Artesonraju Glacier is a 3.3 km long glacier in the Cordillera Blanca of Peru drains west from Nevado Artesonraju.Updated July 2015 at
The glacier feeds both Lake Artesonraju, a new lake that formed after 1930 and Lago Paron. The two lakes are dammed by glacier moraines and together have posed a hazard of a glacier dammed lake outburst. In 1951 an outburst of water and alluvium traveled from the upper Artesonraju Lake into Lago Paron, raising the water level in Paron causing downstream flooding and concern about the strength of its moraine dam.
There are numerous moraine dammed lakes in Peru, the dams are just comprised of gravel, sand and clay dumped by the glacier. High water levels caused by upstream floods, avalanches or landslides can cause failure of these moraine dams and down stream flood damage prompted the Peruvian government to develop a strategy to address the problem. They began in the by building tunnels, concrete pipes, through the moraine to allow drainage to a safe level, they then rebuilt the moraine over the drainage system and strengthened it. Since development these systems have worked preventing serious flood issues from the lakes. At Lago Paron a hydropower project has been built that is fed by the tunnel drainage system and Lago Paron has been partially drained to service the hydropower facilities needs.
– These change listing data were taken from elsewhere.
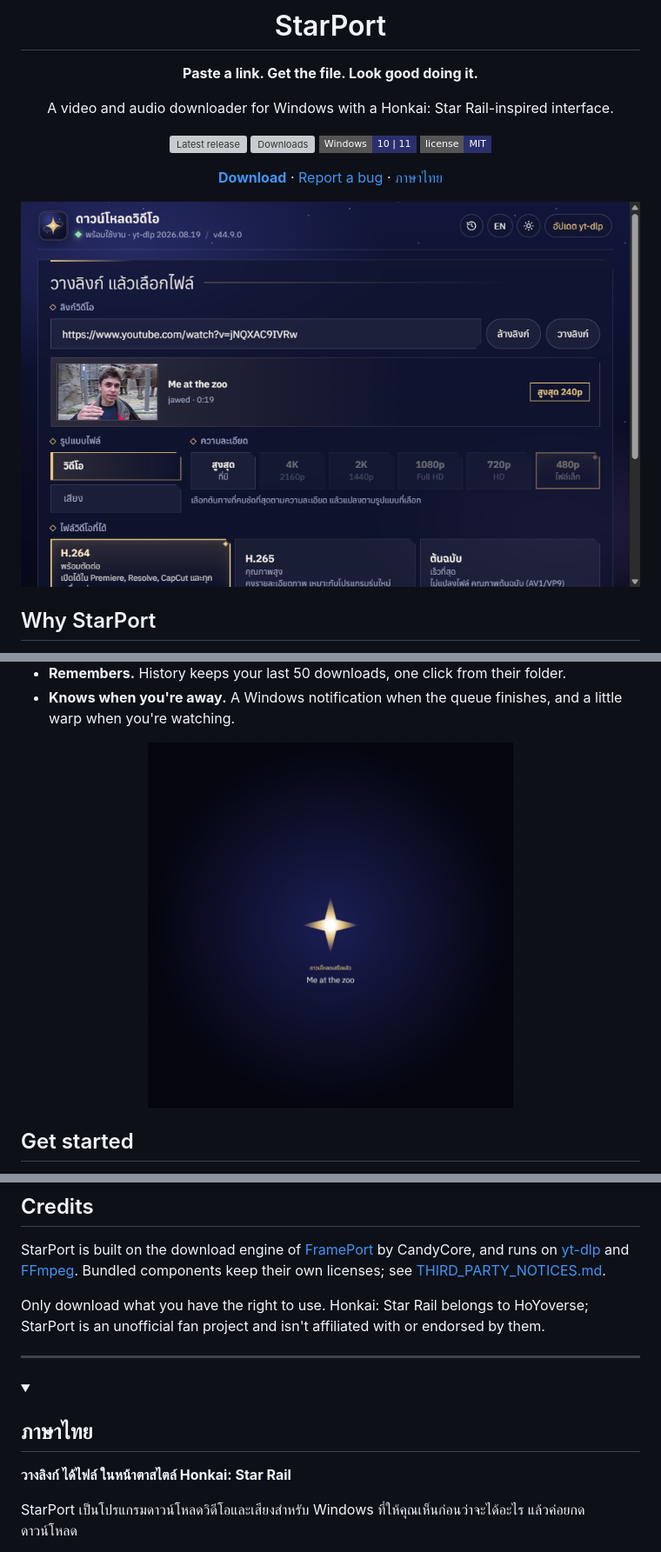
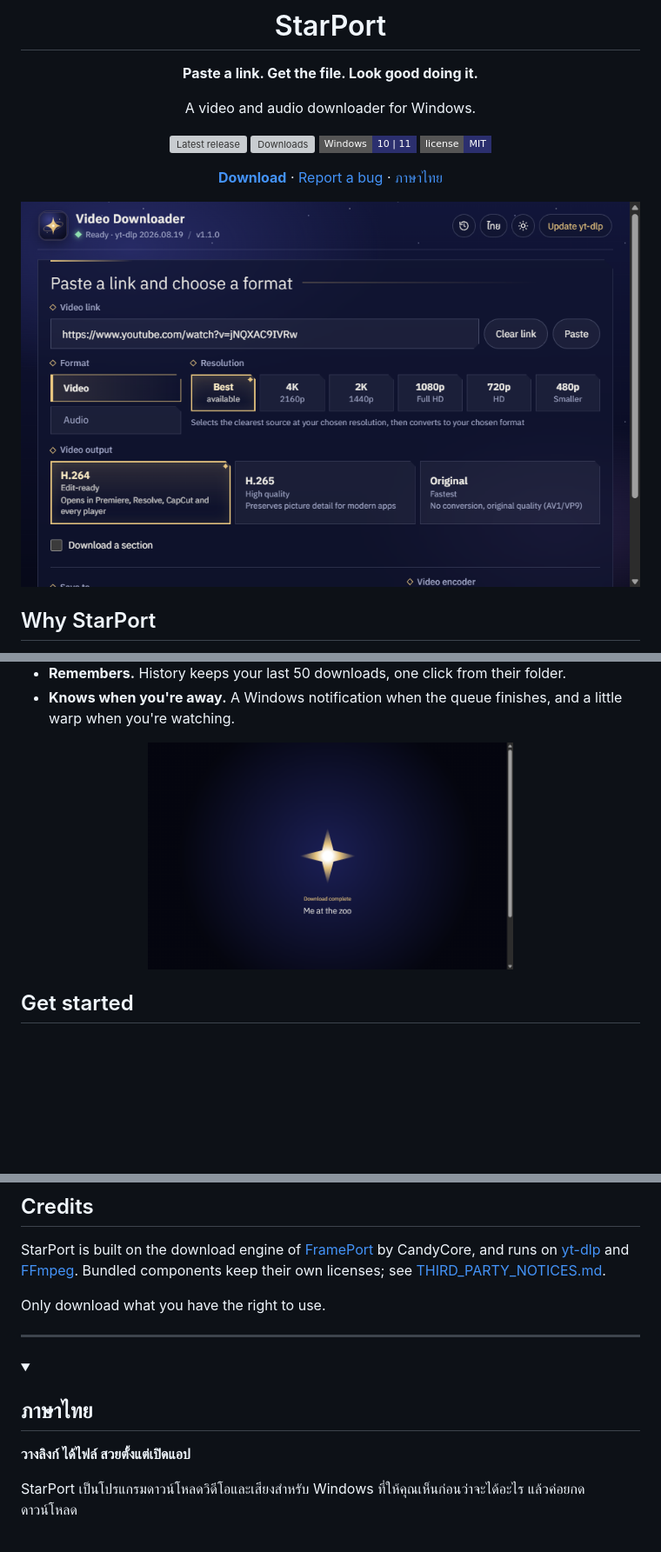
Before and after one commit to Sorryhxm/StarPort, a Markdown page: README.md, 3 parts joined by grey strips. Shown at 87% size. GitHub-like rendering; pictures changed too: .github/assets/starport.png, .github/assets/warp.png; folded sections open; badges without logos; blank space fills up the shorter version; grey boxes are pictures that could not be loaded.

Commit message:
docs: English screenshots, drop Star Rail mentions
Co-Authored-By: Claude Opus 5.5 <noreply@anthropic.com>

```diff
--- a/README.md
+++ b/README.md
@@ -6,7 +6,7 @@
 
 **Paste a link. Get the file. Look good doing it.**
 
-A video and audio downloader for Windows with a Honkai: Star Rail-inspired interface.
+A video and audio downloader for Windows.
 
 [![Latest release](https://img.shields.io/github/v/release/Sorryhxm/StarPort?style=flat-square&color=e6c47f&label=release)](https://github.com/Sorryhxm/StarPort/releases/latest)
 [![Downloads](https://img.shields.io/github/downloads/Sorryhxm/StarPort/total?style=flat-square&color=2b2f6e)](https://github.com/Sorryhxm/StarPort/releases)
@@ -81,15 +81,14 @@ StarPort is built on the download engine of [FramePort](https://github.com/Candy
 and runs on [yt-dlp](https://github.com/yt-dlp/yt-dlp) and [FFmpeg](https://ffmpeg.org/). Bundled components keep
 their own licenses; see [THIRD_PARTY_NOTICES.md](THIRD_PARTY_NOTICES.md).
 
-Only download what you have the right to use. Honkai: Star Rail belongs to HoYoverse; StarPort is an unofficial
-fan project and isn't affiliated with or endorsed by them.
+Only download what you have the right to use.
 
 ---
 
 <details>
 <summary><h2 id="ภาษาไทย">ภาษาไทย</h2></summary>
 
-**วางลิงก์ ได้ไฟล์ ในหน้าตาสไตล์ Honkai: Star Rail**
+**วางลิงก์ ได้ไฟล์ สวยตั้งแต่เปิดแอป**
 
 StarPort เป็นโปรแกรมดาวน์โหลดวิดีโอและเสียงสำหรับ Windows ที่ให้คุณเห็นก่อนว่าจะได้อะไร แล้วค่อยกดดาวน์โหลด
 
```
Also changed, not shown: other parts of README.md (+1 -1 lines).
The hydropower faility is owned by Egenor, owned largely by Duke Energy. The lake level has declined substantially by 2003 as the trimline indicates in the image above. This had led to a battle over water resources with local farmers. This Artesonraju Glacier that is the principal feeder to the two lakes retreated 1140 meters from 1932-1987 and by 2004 had retreated another 200 meters. From 2003 to 2013 the glacier continued to retreat and the terminus to narrow. An expanding lake at the terminus is evident in the Google Earth images of 2003 and 2012, pink arrow. A melt pond has also drained at the yellow arrow as the glacier thinned. In the 2013 Landsat image the terminus has further narrowed.
2003 Google Earth image
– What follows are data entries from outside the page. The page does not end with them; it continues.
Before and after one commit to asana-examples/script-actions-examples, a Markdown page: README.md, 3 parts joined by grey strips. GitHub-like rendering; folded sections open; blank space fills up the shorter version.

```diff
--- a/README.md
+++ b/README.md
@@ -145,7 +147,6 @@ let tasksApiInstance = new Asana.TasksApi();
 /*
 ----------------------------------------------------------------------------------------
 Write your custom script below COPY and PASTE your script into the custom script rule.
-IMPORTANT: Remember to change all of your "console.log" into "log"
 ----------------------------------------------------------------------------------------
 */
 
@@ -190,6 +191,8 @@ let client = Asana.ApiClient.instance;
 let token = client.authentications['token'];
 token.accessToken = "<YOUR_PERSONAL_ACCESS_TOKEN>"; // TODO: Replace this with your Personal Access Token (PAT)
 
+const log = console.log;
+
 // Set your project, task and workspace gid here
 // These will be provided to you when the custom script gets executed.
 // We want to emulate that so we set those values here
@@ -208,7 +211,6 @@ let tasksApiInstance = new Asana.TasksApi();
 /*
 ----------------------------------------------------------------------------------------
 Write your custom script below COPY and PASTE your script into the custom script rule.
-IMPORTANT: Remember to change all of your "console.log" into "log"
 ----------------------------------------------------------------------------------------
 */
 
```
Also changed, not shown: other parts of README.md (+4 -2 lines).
2012 Google Earth image
2013 Landsat Image
This is 30% of its length gone in the last 75 years.The lower section of the glacier is flat, uncrevassed and is continuing to thin and melt. The upper reaches of the glacier are heavily crevassed indicating continued vigorous flow fed by healthy accumulation on the flanks of Nevado Artesonraju and Nevado Piramide. The equilibrium line of this glacier is at 5150 m, investigations by the Tropical Glaciology Group, Innsbruck, Austria and Hydrology Resources and Glaciology group in Huarez, Peru. In 2005, the surface on many parts of the flat tongue showed that sublimation is important to the mass balance when short wave radiation is limited, and short wave radiation dominates melting during the day.
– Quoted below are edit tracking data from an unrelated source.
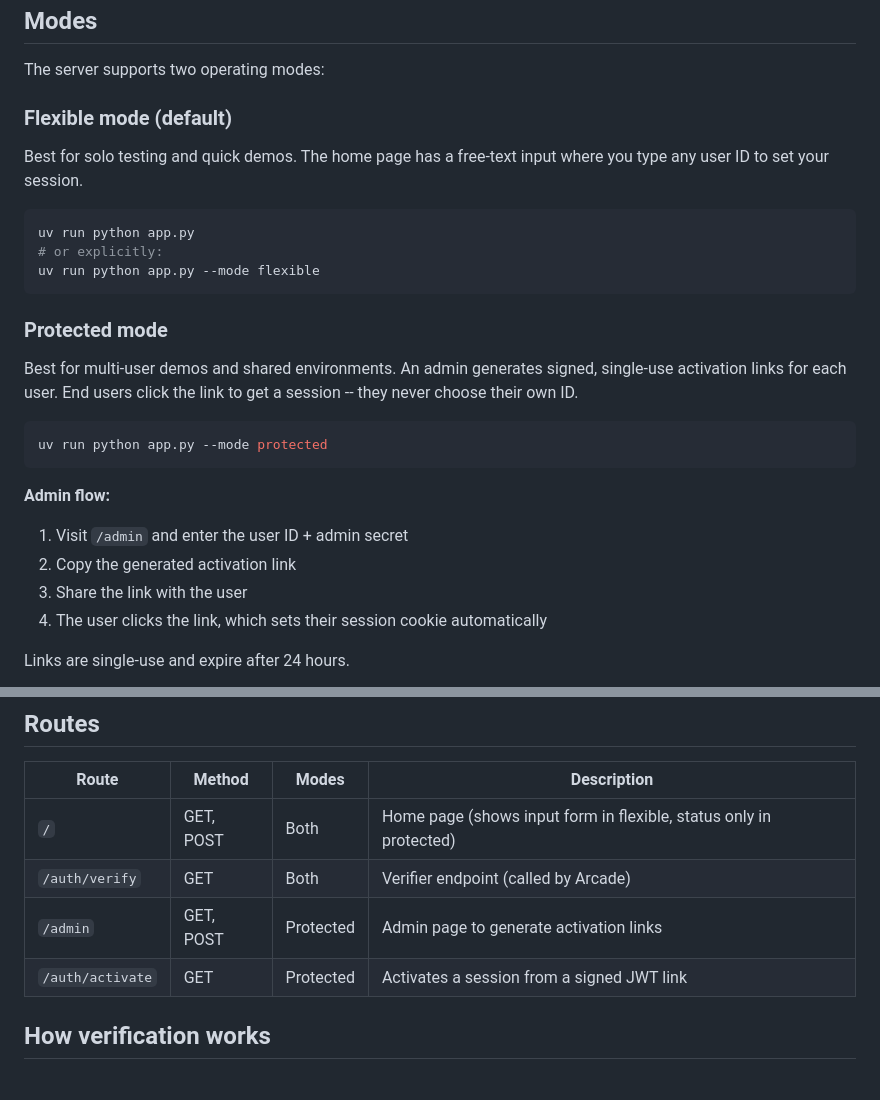
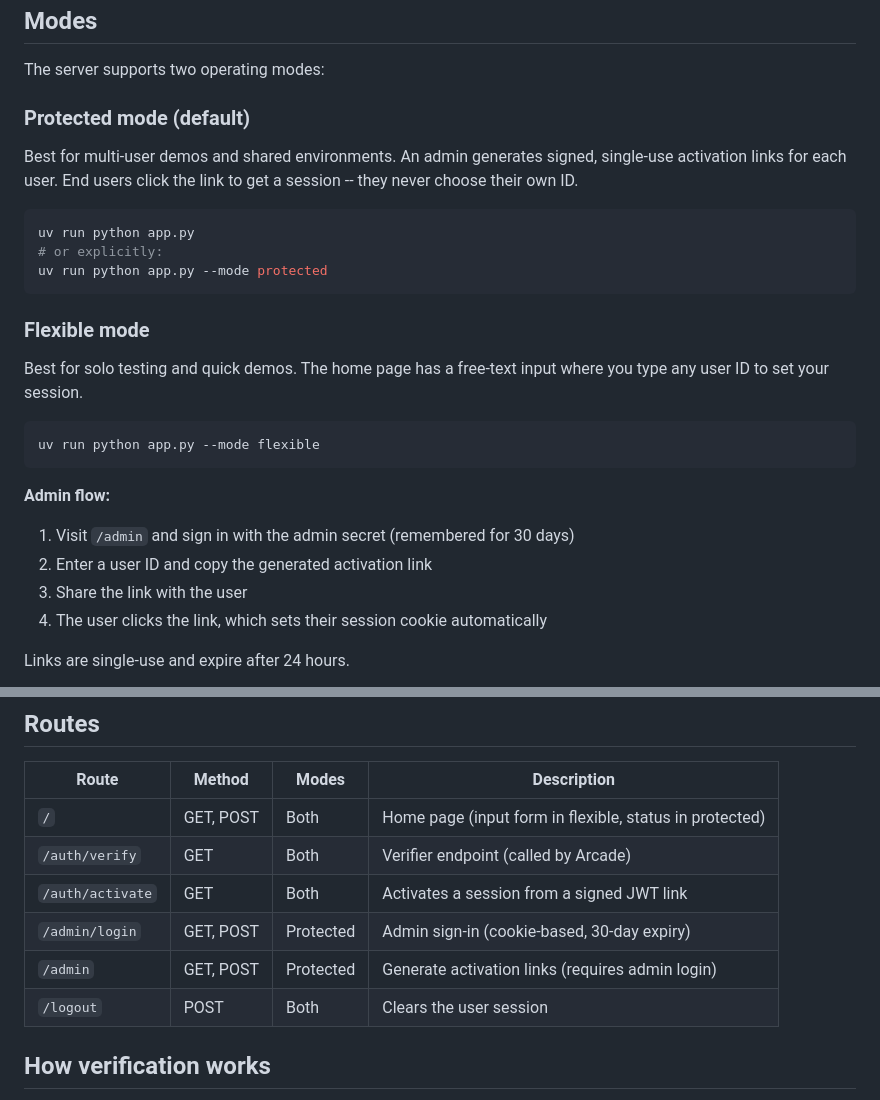
Before and after one commit to ArcadeAI/custom-user-verifier, a Markdown page: README.md, 2 parts joined by grey strips. Drawn GitHub-style.

Commit message:
Update README to reflect protected as default mode
Reorder mode sections, document admin cookie login flow, add missing
routes (/admin/login, /logout), and note /auth/activate works in both modes.

Made-with: Cursor

````diff
--- a/README.md
+++ b/README.md
@@ -8,28 +8,28 @@ When your app's users authorize a tool, Arcade redirects their browser to this s
 
 The server supports two operating modes:
 
-### Flexible mode (default)
+### Protected mode (default)
+
+Best for multi-user demos and shared environments. An admin generates signed, single-use activation links for each user. End users click the link to get a session -- they never choose their own ID.
+
+```bash
+uv run python app.py
+# or explicitly:
+uv run python app.py --mode protected
+```
+
+### Flexible mode
 
 Best for solo testing and quick demos. The home page has a free-text input where you type any user ID to set your session.
 
 ```bash
-uv run python app.py
-# or explicitly:
 uv run python app.py --mode flexible
-```
-
-### Protected mode
-
-Best for multi-user demos and shared environments. An admin generates signed, single-use activation links for each user. End users click the link to get a session -- they never choose their own ID.
-
-```bash
-uv run python app.py --mode protected
 ```
 
 **Admin flow:**
 
-1. Visit `/admin` and enter the user ID + admin secret
-2. Copy the generated activation link
+1. Visit `/admin` and sign in with the admin secret (remembered for 30 days)
+2. Enter a user ID and copy the generated activation link
 3. Share the link with the user
 4. The user clicks the link, which sets their session cookie automatically
 
@@ -99,10 +99,12 @@ https://your-ngrok-url.ngrok-free.app/auth/verify
 
 | Route | Method | Modes | Description |
 |---|---|---|---|
-| `/` | GET, POST | Both | Home page (shows input form in flexible, status only in protected) |
+| `/` | GET, POST | Both | Home page (input form in flexible, status in protected) |
 | `/auth/verify` | GET | Both | Verifier endpoint (called by Arcade) |
-| `/admin` | GET, POST | Protected | Admin page to generate activation links |
-| `/auth/activate` | GET | Protected | Activates a session from a signed JWT link |
+| `/auth/activate` | GET | Both | Activates a session from a signed JWT link |
+| `/admin/login` | GET, POST | Protected | Admin sign-in (cookie-based, 30-day expiry) |
+| `/admin` | GET, POST | Protected | Generate activation links (requires admin login) |
+| `/logout` | POST | Both | Clears the user session |
 
 ## How verification works
 
````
A new book by Mark Carey, In the Shadow of Melting Glaciers, examines the history of the impact of these glaciers on Andes towns in the Cordillera Blanca.